What are Life Skills? For many, the idea of a Life Skills curriculum conjures up thoughts about functional life skills including cooking, laundry, hygiene and cleaning. For some it might mean vocational skills such as following directions, computer skills or alphabetizing. Others may think of lessons about accessing the community: safety signs, social skills and transportation. While many of these skills are important and necessary for young adults transitioning to adulthood life and responsibilities, I think we sometimes overlook an important process on this journey. What do you WANT to do?
Moving on to adult life can be a daunting experience for all of us who have made that transition. I think many of us have reached that point in our life when we wonder if we work to live or live to work. I know in my case it is certainly both! Fortunately, my work is rewarding, dynamic and plays to my skill set. My first job at Papa Gino’s however, (while I did love the employee discount) was a job of necessity. It is vital to offer everyone the opportunity to find employment that fits well with their skills, interests and motivations while matching their need for support and fulfillment.
Through the Gottschall Access Program, our first year of Life Skills Curriculum aims to provide the base for this opportunity. Our first two semesters concentrate on the principles of Self-Awareness and Self-Determination. We feel that these 2 tenets are crucial to the process of figuring out “what do I want to be when I grow up?”

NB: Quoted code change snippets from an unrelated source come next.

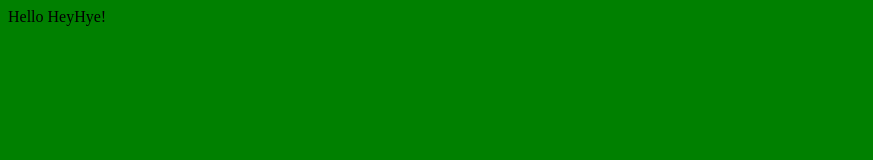
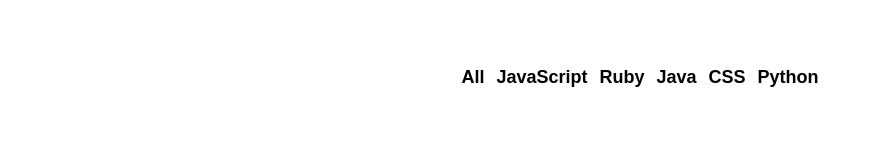
Before and after one commit to olympiawoj/github-battle, a React app: page / in a window 1280 px wide. Shown: the whole page, without its empty margins (0-873 px from the left). Built offline with nearby package versions, Linux system fonts and the light colour scheme.

Commit message:
Build first component and Popular.js navbar

```diff
--- a/app/index.css
+++ b/app/index.css
@@ -1,3 +1,44 @@
+html,
+body,
+#app {
+  margin: 0;
+  height: 100%;
+  width: 100%;
+}
+
 body {
-  background: green;
+  font-family: -apple-system, BlinkMacSystemFont, Segoe UI, Roboto, Oxygen-Sans,
+    Ubuntu, Cantarell, Helvetica Neue, sans-serif;
 }
+
+ul {
+  padding: 0;
+}
+
+li {
+  list-style-type: none;
+}
+
+.container {
+  max-width: 1200px;
+  margin: 0 auto;
+  padding: 50px;
+}
+
+.flex-center {
+  display: flex;
+  justify-content: center;
+  align-items: center;
+}
+
+.btn-clear {
+  border: none;
+  background: transparent;
+}
+
+.nav-link {
+  font-size: 18px;
+  font-weight: bold;
+  text-decoration: none;
+  color: inherit;
+}
--- a/app/index.js
+++ b/app/index.js
@@ -3,6 +3,7 @@
 import React from "react";
 import ReactDOM from "react-dom";
 import "./index.css";
+import Popular from "../components/Popular";
 
 //Component
 //1) State
@@ -14,7 +15,11 @@
 
 class App extends React.Component {
   render() {
-    return <div>Hello HeyHye!</div>;
+    return (
+      <div className={"container"}>
+        <Popular />
+      </div>
+    );
   }
 }
 
--- /dev/null
+++ b/components/Popular.js
@@ -0,0 +1,17 @@
+import React from "react";
+
+export default class Popular extends React.Component {
+  render() {
+    const languages = ["All", "JavaScript", "Ruby", "Java", "CSS", "Python"];
+    //class is a reserved word in Javascript so must use className instead
+    return (
+      <ul className="flex-center">
+        {languages.map((language, index) => (
+          <li key={index}>
+            <button className="btn-clear nav-link">{language}</button>
+          </li>
+        ))}
+      </ul>
+    );
+  }
+}
```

“Creating Happiness is done in many steps. Only with self-awareness can we see where our steps are taking us.” – Pathway to Happiness
Self-Awareness is defined as “The ability to accurately recognize one’s own emotions, thoughts, and values and how they influence behavior. The ability to accurately assess one’s strengths and limitations, with a well-grounded sense of confidence, optimism, and a ‘growth mindset.’” – Collaborative for Academic, Social, and Emotional Learning
Through our self-awareness curriculum we support students’ exploration of their strengths, interests, skills and talents. So many students come to us well aware of their challenges and the things they cannot do well, but they often have a difficult time identifying the things that they are good at. Through assessments, guided activities and self-exploration we encourage the students to realize their skills and interests. It is also necessary through this process to discover our challenges and areas in which we require support or accommodations. This can be an empowering process for students to realize that while they do have limitations, as we all do, it’s ok! It’s vital to know ourselves before we can move onto knowing what we can provide others in work, school or community environments. Once students have identified what they are good at and what areas they need improvement in, we can move onto self-determination.
“When you know yourself, you are empowered. When you accept yourself, you are invincible.” – Tina Lifford
Self-Determination is defined as the process by which a person controls their own life. Once the students are comfortable with their self-awareness and have a good handle on not only what they are able to do, but what they would like to do, we can move on to how make that happen. Through our self-determination curriculum we explore and practice how to be effective communicators, how to identify and request needed accommodations and how to set achievable goals. A very important component of self-determination is motivation. For some students entering adult life, their decisions and advocacy has been done for them by their support system. Students need to be self-motivated to want to achieve their goals. Without this, goals become the property of someone else rather than the student’s own. Motivation will provide perseverance when things don’t go as expected and a desire for self-advocacy to make changes when needed. It is important for us to teach students how to formulate goals, make plans and advocate for themselves or request support when needed.
It is our hope, at The Gottschall Access Program, that our students will emerge with a confident idea of who they are and a plan to live their best lives.